_What to do_
Using the records below, filter out every line that lacks "branding" and copy the rest.

_Input records_

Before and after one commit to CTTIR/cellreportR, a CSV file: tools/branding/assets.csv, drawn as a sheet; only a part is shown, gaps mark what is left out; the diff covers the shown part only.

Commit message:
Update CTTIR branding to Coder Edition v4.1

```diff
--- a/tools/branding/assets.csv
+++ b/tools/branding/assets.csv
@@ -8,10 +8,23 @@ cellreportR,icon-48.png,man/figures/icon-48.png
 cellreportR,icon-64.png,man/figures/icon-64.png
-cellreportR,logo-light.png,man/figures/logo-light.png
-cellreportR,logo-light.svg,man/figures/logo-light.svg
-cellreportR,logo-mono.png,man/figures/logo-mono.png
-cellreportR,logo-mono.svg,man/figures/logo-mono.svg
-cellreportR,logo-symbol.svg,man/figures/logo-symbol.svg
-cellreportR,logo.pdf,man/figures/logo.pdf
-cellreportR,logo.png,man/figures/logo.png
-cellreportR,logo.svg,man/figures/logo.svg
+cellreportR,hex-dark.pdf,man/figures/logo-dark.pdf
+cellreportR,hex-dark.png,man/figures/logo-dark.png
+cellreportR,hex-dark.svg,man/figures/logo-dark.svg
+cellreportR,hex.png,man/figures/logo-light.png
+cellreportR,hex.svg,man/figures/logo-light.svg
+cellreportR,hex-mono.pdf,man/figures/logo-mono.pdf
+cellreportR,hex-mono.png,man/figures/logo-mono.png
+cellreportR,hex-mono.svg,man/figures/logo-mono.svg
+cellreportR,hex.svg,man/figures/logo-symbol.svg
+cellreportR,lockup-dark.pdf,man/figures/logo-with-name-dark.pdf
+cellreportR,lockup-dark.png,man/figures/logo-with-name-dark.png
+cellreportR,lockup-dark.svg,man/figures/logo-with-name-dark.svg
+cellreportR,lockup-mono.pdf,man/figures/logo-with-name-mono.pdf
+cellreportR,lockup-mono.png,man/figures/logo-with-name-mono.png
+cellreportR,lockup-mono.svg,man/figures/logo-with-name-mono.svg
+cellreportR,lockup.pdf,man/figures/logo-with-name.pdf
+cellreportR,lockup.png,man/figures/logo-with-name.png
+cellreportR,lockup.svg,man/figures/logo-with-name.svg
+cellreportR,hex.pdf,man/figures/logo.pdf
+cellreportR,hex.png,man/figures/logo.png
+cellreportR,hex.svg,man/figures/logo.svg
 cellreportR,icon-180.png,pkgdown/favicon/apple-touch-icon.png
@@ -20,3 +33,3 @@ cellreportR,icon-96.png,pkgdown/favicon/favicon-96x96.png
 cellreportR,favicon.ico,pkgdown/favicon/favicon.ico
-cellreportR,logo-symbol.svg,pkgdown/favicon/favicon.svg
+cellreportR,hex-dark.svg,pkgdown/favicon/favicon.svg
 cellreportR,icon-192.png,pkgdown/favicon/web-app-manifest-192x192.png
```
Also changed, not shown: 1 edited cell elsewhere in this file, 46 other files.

_Written answer_
Before and after one commit to CTTIR/cellreportR, a CSV file: tools/branding/assets.csv, drawn as a sheet; only a part is shown, gaps mark what is left out; the diff covers the shown part only.
Update CTTIR branding to Coder Edition v4.1
--- a/tools/branding/assets.csv
+++ b/tools/branding/assets.csv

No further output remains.